However, I’ve seen the effects of invisible passive interventions as well. The clock is a perfect example of a passive intervention, and its effects are very real.
“Textbook birth” happens in one place, and one place only: the textbook. The range of “normal” in everything related to birth is vast, yet most hospitals tend to confine “normal” down to a rather narrow window. Women tend to be “allowed” to labor for “X” number of hours, they can push for another “X” number of hours, and the placenta must come within another “X” amount of time.
I see something very different in home births.
Homebirth midwives respect the birth process too much to restrict it down to a fixed series of allowable proceedings. They understand that the body can start and stop labor, that some phases can go unusually quickly and others can take longer. Midwives do not define labor by a set “allowable” time, since their practice is not governed by a hospital’s rigid statues. As long as the mom and baby are both doing well, labor is respected and permitted to take it’s course. When a stage of labor takes longer than normal, midwives carefully watch, listen, monitor medical safety, and let the birth proceed as usual.
Which begs the question: how does the hospital differ? What do they do when labor doesn’t always go according to the allowable textbook timeframe? In my experience, most normal, healthy women are given a myriad of interventions to force the process along, and many end up in the OR with a cesarean. They often refer to the Friedman’s Curve as a guideline to call a “arrest in labor” and a need for a cesarean. I do see differences hospital to hospital due to policy and provider to provider due to their experiences, but for the most part, cesarean for Failure to Progress according to the textbook definition of the Friedman’s curve is really happening and many times unnecessary.
Birth interventions are known to increase the risk of cesarean so this is not surprising. However, it can be devastating to women who truly wanted to experience birth, or who were frightened of having a cesarean.
I talk to a lot of women that want to hire a doula so that they can avoid the operating room – they want to avoid having a cesarean. Doulas absolutely do reduce the incidence of cesarean for many reasons. However, my encouragement for women that truly desire to impede the risk of cesarean is to carefully consider your provider. Hospitals are wonderful places for the most part. But one cannot accurately predict exactly what their birth is going to look like beforehand. If your desire is to avoid the OR, perhaps it’s time to consider other options.

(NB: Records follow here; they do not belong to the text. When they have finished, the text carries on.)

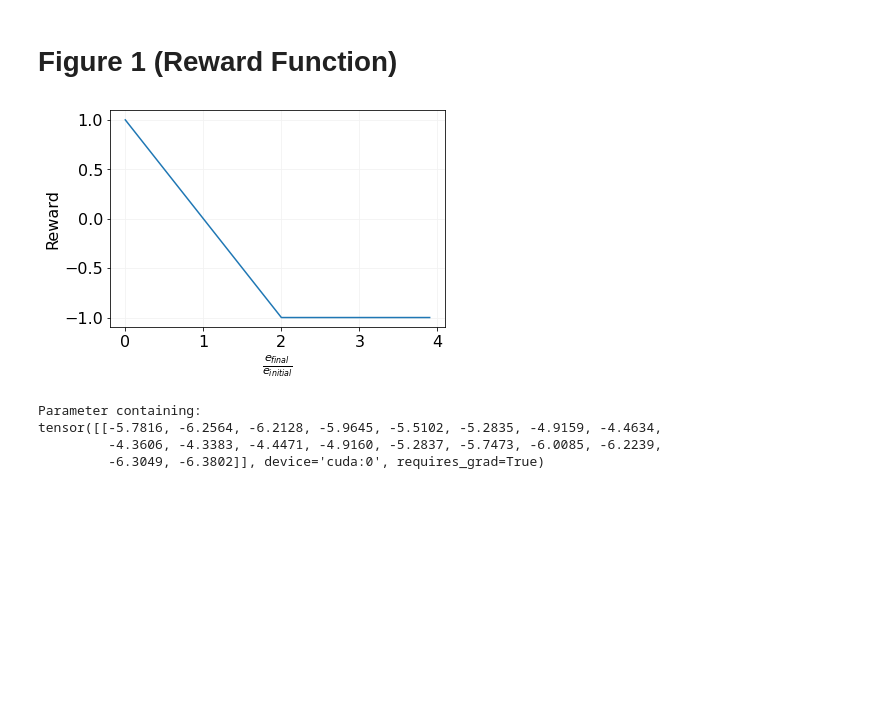
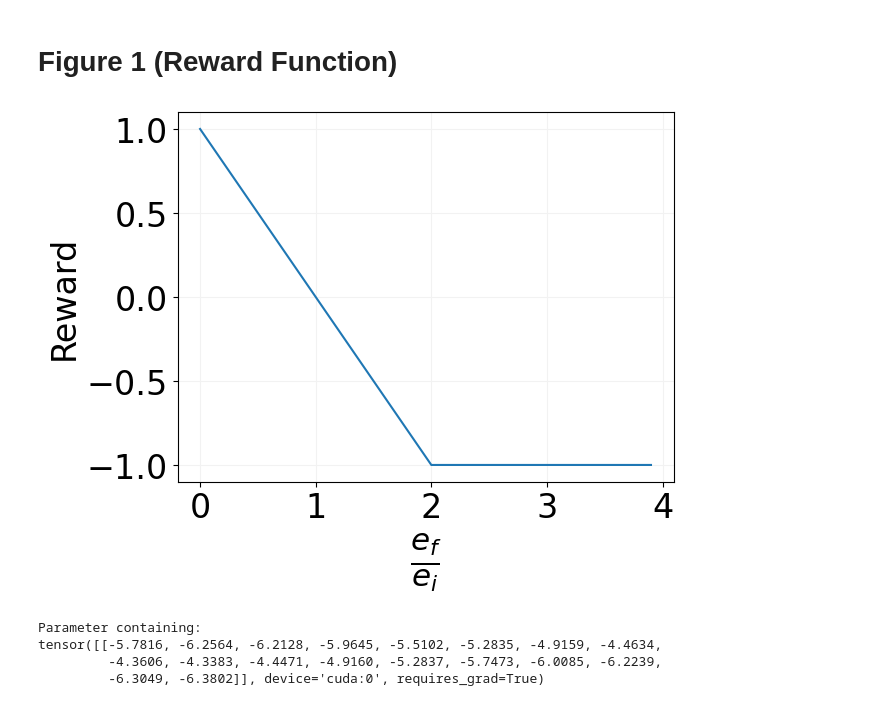
Before and after one commit to otlutz/Fuselage-Actuator-RL, a Jupyter notebook: PaperVisualizations.ipynb, the cells around one changed output. Saved outputs shown, nothing was run; the diff lists cells and outputs as text; code cells hidden in the pictures; blank space fills up the shorter version.

Commit message:
Revise figures 1 and 2

```diff
--- a/PaperVisualizations.ipynb
+++ b/PaperVisualizations.ipynb
@@ -82,20 +82,21 @@ agent.load_state_dict(torch.load(
 # %%
 import numpy as np
 import matplotlib.pyplot as plt
 
 
 fig, ax = plt.subplots()
 x = np.arange(0, 4, 0.1)
 y= np.maximum(1-x, -np.ones_like(x))
 
 ax.plot(x, y, "-")
-plt.rcParams['font.size'] = '16'
-ax.set(ylabel='Reward', xlabel=r'$\frac{e_{final}}{e_{initial}}$')
+plt.rcParams['font.size'] = '20'
+ax.set(ylabel='Reward', xlabel=r'$\frac{e_{f}}{e_{i}}$')
+ax.xaxis.label.set_size(32)
 plt.grid(axis='both', color='0.95')
 
-plt.savefig("./Figures/Figure1.png")
+plt.savefig("./Figures/Figure1-R2.png")
 # %% [output]
-[figure, old version]
+[figure, new version]
 # %%
 agent.actor_logstd
 # %% [output]
```
Also changed, not shown: parts of 1 cell of this notebook, 3 other files.
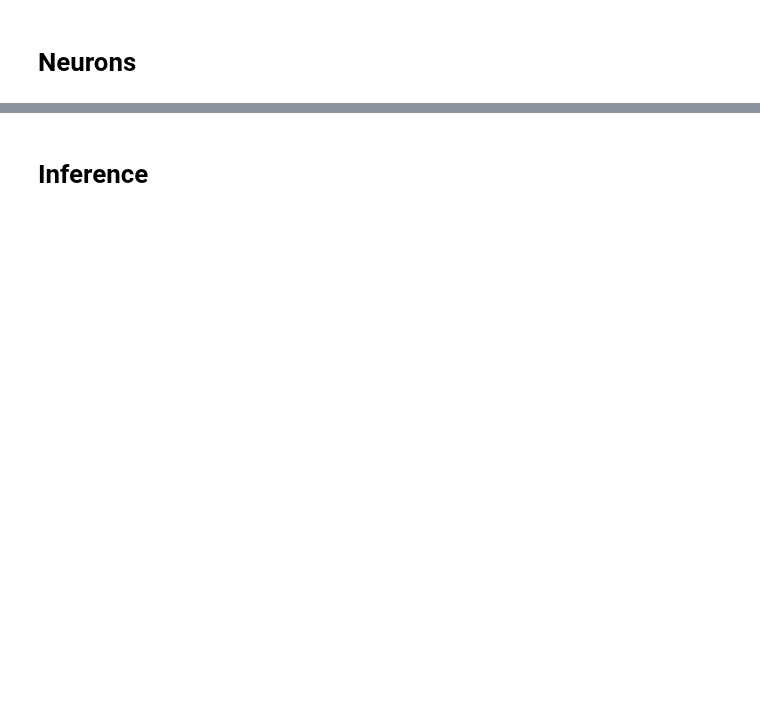
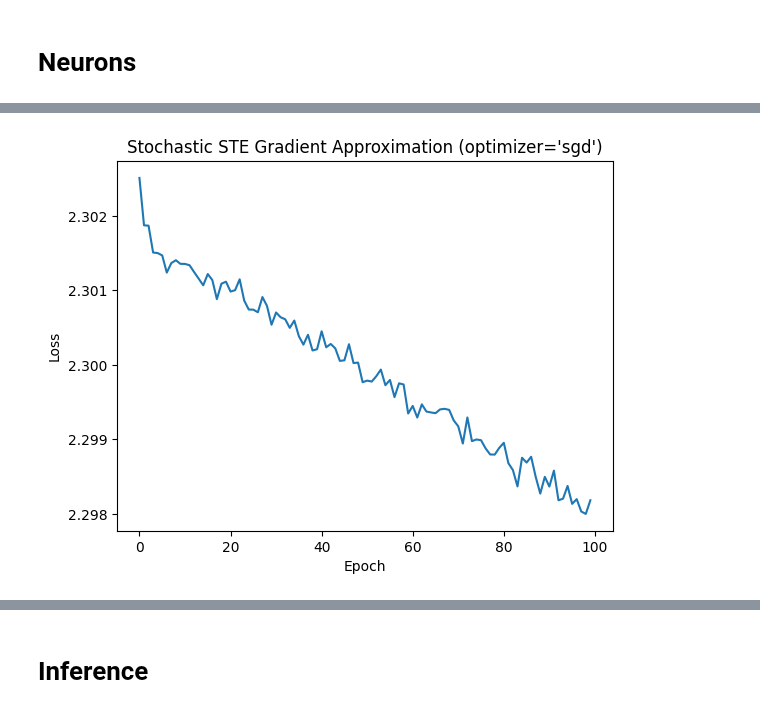
Before and after one commit to suessflorian/biological-neurons, a Jupyter notebook: spiking_stochastic/binomial_neuron_recreation2.ipynb, the cells around one changed output, grey strips where cells are left out. Saved outputs shown, nothing was run; the diff lists cells and outputs as text; code cells hidden in the pictures; blank space fills up the shorter version.

```diff
--- a/spiking_stochastic/binomial_neuron_recreation2.ipynb
+++ b/spiking_stochastic/binomial_neuron_recreation2.ipynb
@@ -391,0 +435,4 @@ model.load_state_dict(torch.load('models/binomial_neuron_recreation2.pt')) # bat
+# %%
+n_epochs = 100
+stochastic_ste_model, stochastic_ste_losses = train(n_epochs, T=3, spiker='ste')
+# %% [output]
@@ -391,0 +440 @@ model.load_state_dict(torch.load('models/binomial_neuron_recreation2.pt')) # bat
+[figure, added]
```
Also changed, not shown: parts of 33 cells of this notebook.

The hospital is not your only option. It can certainly be a good option, but it is not your only one. New study on home birth safety concluded childbirth at home with midwives in the US to be a safe option for low risk pregnancies. I encourage you to consider exploring all of the available options during your pregnancy. You can always switch your provider – up until the moment you go into labor! Read Care Providers in Pregnancy to learn more about the difference in providers. If you are considering home birth, contact me for some great referrals and care in Massachusetts!
I support you no matter what you choose – just make sure that the choice you make is for sure the right one for you.